■ Data in this exercise ■
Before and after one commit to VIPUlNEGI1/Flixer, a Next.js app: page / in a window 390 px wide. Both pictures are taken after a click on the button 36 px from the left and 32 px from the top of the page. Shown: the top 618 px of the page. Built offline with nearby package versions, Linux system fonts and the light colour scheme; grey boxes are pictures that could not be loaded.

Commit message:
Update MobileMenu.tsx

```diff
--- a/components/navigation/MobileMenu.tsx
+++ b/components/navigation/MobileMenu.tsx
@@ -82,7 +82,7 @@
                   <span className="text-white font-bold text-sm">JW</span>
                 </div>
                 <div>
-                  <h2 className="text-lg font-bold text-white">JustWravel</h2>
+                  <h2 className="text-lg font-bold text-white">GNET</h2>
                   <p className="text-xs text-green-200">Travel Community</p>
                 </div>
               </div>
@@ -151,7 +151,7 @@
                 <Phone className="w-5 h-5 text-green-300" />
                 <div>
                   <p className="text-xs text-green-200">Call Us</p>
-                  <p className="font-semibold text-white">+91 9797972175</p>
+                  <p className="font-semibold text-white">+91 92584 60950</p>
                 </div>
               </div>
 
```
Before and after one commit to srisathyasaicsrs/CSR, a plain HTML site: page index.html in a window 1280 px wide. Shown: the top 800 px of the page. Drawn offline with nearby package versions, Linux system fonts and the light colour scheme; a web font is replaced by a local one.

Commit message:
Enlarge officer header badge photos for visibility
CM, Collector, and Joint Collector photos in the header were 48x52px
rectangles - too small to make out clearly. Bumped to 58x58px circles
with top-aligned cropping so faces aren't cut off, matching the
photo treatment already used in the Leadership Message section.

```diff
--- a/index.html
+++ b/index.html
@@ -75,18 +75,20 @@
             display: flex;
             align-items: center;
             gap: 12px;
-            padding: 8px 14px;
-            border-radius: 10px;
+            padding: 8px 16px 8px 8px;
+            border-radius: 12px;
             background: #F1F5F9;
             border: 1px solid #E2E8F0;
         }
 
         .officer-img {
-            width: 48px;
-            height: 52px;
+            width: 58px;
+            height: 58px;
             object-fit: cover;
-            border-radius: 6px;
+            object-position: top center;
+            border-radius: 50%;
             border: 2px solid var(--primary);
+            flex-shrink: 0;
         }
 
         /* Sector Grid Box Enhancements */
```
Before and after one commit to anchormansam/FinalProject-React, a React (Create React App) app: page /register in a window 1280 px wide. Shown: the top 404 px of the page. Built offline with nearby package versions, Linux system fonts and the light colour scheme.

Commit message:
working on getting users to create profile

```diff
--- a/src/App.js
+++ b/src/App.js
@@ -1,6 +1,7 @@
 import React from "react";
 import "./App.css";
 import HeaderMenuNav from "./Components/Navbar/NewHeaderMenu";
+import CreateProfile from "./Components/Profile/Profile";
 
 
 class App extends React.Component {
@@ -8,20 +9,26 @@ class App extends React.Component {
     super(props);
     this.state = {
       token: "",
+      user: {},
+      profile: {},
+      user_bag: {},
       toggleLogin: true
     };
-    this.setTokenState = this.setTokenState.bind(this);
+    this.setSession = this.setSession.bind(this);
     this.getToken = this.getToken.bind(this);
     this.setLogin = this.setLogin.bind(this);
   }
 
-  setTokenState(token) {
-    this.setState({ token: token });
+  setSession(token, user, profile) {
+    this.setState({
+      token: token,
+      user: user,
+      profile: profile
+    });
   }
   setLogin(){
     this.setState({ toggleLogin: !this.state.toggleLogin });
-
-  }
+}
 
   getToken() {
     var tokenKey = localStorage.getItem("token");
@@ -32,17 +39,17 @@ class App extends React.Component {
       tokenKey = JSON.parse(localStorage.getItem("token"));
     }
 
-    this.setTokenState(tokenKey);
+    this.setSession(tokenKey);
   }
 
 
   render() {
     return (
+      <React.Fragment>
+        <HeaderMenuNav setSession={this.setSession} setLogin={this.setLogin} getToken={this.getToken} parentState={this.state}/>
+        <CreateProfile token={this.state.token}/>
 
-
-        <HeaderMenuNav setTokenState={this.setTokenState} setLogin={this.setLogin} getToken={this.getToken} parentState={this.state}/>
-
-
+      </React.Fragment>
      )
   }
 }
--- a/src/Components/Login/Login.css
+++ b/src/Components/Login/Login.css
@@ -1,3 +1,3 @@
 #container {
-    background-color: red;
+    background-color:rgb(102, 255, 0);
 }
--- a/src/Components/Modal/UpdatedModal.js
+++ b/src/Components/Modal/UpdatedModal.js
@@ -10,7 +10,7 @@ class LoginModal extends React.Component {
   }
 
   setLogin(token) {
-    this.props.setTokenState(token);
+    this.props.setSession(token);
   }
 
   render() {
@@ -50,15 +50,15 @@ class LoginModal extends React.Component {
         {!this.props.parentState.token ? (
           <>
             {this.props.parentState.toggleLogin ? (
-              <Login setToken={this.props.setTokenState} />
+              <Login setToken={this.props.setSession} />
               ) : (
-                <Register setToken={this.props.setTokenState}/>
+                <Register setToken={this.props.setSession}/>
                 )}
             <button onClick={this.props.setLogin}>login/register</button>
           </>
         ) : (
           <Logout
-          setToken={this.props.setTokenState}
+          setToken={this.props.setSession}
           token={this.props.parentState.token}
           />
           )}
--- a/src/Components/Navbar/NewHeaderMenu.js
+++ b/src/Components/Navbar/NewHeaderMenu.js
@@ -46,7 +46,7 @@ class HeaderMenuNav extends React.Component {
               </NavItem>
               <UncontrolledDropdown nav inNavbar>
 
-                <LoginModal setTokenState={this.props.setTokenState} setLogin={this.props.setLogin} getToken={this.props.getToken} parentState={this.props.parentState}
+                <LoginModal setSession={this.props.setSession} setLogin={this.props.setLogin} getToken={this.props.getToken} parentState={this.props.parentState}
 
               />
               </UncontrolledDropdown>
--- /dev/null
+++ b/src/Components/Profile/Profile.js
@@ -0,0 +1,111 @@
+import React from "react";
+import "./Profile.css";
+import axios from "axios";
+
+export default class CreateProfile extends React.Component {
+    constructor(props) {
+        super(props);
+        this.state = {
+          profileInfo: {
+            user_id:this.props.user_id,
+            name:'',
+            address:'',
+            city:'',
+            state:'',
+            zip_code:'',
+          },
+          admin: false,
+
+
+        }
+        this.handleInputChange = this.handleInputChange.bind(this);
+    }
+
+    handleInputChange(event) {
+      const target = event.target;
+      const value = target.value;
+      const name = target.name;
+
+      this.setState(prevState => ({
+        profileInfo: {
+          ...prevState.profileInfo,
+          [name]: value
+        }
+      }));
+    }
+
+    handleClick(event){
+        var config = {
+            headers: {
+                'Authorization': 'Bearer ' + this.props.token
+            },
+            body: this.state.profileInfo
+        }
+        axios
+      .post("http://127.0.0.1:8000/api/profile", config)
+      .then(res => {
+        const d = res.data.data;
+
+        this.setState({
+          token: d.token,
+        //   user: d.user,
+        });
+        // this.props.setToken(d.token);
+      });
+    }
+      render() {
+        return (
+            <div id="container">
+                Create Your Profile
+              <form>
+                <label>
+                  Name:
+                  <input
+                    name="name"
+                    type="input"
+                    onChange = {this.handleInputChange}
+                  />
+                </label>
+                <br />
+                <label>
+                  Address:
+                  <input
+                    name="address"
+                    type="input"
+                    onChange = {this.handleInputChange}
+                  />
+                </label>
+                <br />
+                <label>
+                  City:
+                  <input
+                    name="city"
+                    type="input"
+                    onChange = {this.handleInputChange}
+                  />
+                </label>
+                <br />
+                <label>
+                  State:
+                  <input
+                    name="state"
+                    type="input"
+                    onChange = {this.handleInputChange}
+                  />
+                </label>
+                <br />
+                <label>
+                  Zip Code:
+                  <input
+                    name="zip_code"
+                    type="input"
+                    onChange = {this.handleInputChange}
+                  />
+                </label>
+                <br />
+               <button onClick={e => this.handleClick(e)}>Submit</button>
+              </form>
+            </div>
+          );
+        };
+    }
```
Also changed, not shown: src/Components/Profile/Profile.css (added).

■ Assignment ■
From the data, pick out every line that includes "text".

■ Your solution ■
                   <span className="text-white font-bold text-sm">JW</span>
-                  <h2 className="text-lg font-bold text-white">JustWravel</h2>
+                  <h2 className="text-lg font-bold text-white">GNET</h2>
                   <p className="text-xs text-green-200">Travel Community</p>
                 <Phone className="w-5 h-5 text-green-300" />
                   <p className="text-xs text-green-200">Call Us</p>
-                  <p className="font-semibold text-white">+91 9797972175</p>
+                  <p className="font-semibold text-white">+91 92584 60950</p>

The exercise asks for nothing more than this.